What do you like most about your job?

I'm in close contact with a lot of cutting-edge research from different disciplines. I like helping others along their career path and even though the research excellence in the proposals I review comes from the scientists, there are many more elements to a successful proposal (unfortunately) than an excellent research question, and if I can play a tiny role in increasing the quality of a proposal and having a positive impact on the researcher's career, I'm happy.

What does a typical day look for you?

There is no typical day and that's what I like. There are some things about my job that I can control (which events to organize, which initiatives to launch, whom to contact etc) but there are just as many requests from our clients that come to me in a very unpredictable manner. Before Covid (BC I guess), we were doing a lot of traveling as well, mostly to committees in Brussels with the European Commission, but also around Europe to other similar NCP (National Contact Point) organisations, and so that had its charm too. Certainly better than technical glitches of Webex et al.

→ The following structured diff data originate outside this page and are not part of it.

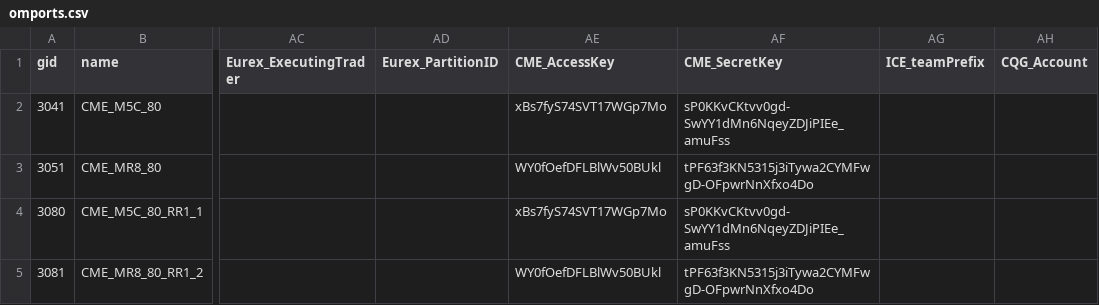
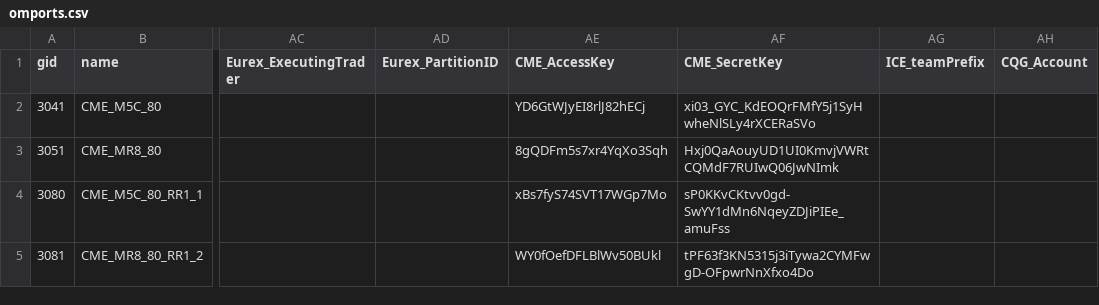
Before and after one commit to kzhdev/strats, a CSV file: config/minimal_cme/omports.csv, drawn as a sheet; only a part is shown, gaps mark what is left out; the diff names each change by its address in the sheet, - before the commit and + after, or states it on an @@ line.

```diff
--- a/config/minimal_cme/omports.csv
+++ b/config/minimal_cme/omports.csv
-AE2 (CME_AccessKey): xBs7fyS74SVT17WGp7Mo
+AE2 (CME_AccessKey): YD6GtWJyEI8rlJ82hECj
-AF2 (CME_SecretKey): sP0KKvCKtvv0gd-SwYY1dMn6NqeyZDJiPIEe_amuFss
+AF2 (CME_SecretKey): xi03_GYC_KdEOQrFMfY5j1SyHwheNlSLy4rXCERaSVo
-AE3 (CME_AccessKey): WY0fOefDFLBlWv50BUkl
+AE3 (CME_AccessKey): 8gQDFm5s7xr4YqXo3Sqh
-AF3 (CME_SecretKey): tPF63f3KN5315j3iTywa2CYMFwgD-OFpwrNnXfxo4Do
+AF3 (CME_SecretKey): Hxj0QaAouyUD1UI0KmvjVWRtCQMdF7RUIwQ06JwNImk
```
Also changed, not shown: config/minimal/BRN_small_model.csv, 8 other files.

What makes doing research in Luxembourg special?

Many things. Research culture is not so deep rooted in our society and comparably young. My previous university recently celebrated it's 560th anniversary. I think right now, research in Luxembourg is at a stage of consolidation, having successfully passed the first dynamic and maybe hectic years of puberty if I can borrow the analogy. While it has not yet become an integral part of everyday life, I think the ongoing pandemic as well other challenges (climate change, economic crises…) have demonstrated the importance of science to policy making and Luxembourgish citizens. Researchers in Luxembourg have a good infrastructure, a critical mass in key areas, a great mix of cultures and young talents, as well as very good funding and political support (although I'm sure some people will disagree). So I believe the signs look very promising for the coming years.

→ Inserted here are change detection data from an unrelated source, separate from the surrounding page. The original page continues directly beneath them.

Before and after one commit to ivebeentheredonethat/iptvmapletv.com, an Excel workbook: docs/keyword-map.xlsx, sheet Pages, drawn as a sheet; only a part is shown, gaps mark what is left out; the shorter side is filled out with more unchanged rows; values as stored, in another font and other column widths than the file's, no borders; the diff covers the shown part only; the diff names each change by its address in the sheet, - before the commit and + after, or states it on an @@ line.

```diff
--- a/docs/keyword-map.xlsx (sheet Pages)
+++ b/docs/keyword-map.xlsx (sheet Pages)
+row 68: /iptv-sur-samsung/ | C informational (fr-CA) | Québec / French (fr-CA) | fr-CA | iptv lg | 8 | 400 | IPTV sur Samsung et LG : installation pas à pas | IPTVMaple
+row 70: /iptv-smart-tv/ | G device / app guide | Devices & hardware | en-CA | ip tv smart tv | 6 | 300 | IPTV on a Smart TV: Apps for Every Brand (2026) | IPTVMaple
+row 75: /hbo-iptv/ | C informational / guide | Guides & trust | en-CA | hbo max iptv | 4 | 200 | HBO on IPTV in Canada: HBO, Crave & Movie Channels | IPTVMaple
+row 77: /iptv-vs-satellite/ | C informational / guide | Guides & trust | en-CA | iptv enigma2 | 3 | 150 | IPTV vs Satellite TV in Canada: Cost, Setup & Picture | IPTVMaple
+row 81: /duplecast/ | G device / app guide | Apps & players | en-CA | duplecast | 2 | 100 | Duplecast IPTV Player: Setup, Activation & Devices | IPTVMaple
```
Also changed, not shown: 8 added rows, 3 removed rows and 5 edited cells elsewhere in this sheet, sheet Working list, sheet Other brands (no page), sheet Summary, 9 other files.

Which is your favorite place in Luxembourg?

I have many favorite places depending on season, weather, company and mood. I very much enjoy the Éisleck and the Stau (Lac de la Haute-Sûre) for relaxing, but there are many great spots for hiking and visiting. Just ask your Luxembourgish colleagues to take you on a trip next time…

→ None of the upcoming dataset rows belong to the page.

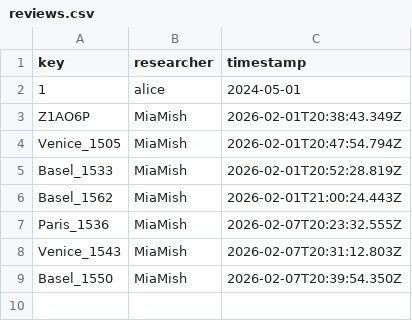
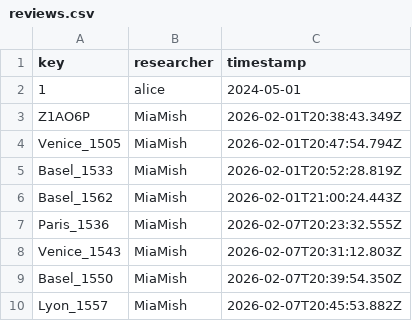
Before and after one commit to Euclides-EM/elements-resource-box, a CSV file: public/docs/reviews.csv, drawn as a sheet; the diff names each change by its address in the sheet, - before the commit and + after, or states it on an @@ line.

```diff
--- a/public/docs/reviews.csv
+++ b/public/docs/reviews.csv
+row 10: Lyon_1557 | MiaMish | 2026-02-07T20:45:53.882Z
```
Also changed, not shown: public/docs/corpuses.csv, public/docs/shelfmarks.csv, 1 other file.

What would you miss most when leaving Luxembourg?

Friends and family; Kënnbak an Träipen

What’s your advice for a newcomer to Luxembourg?

Try to join some local social clubs (music, sports, nature etc) and be active in local initiatives from your commune. It might require some courage and it might take some getting used to, but both sides will very much benefit from that effort. Luxembourgish people (outside academia at least) can be sometimes hard to getting to really know, but I believe (hope?) that in the end, it will be worth it. I've witnessed the change of our society during the last 30 years, and we owe a great deal of that development to the inflow of new talent and new ideas, so make sure to share them with the people around you.

What are your key objectives in your work?

  • Increase participation in Horizon Europe programme

  • Increase success rates of that participation

  • Foster new collaborations (cross-sectoral or (inter)national)

What is your favourite thing to do in Luxembourg?

Traveling abroad. Also: enjoying the outdoors, cooking, photography, gardening

Which 3 adjectives would you use to describe Luxembourg?

  • Dynamic

  • Reliable

  • Diverse

What was the most rewarding experience in your job so far?

I got a box of chocolates ones. But in all seriousness, seeing the impact that you can have in particular on young researchers that are in a position that I've been in not so long ago. Some of them will fail in obtaining the funding they were looking for, but for most, I hope, the learning experience has been a valuable lesson that will be applied to other challenges.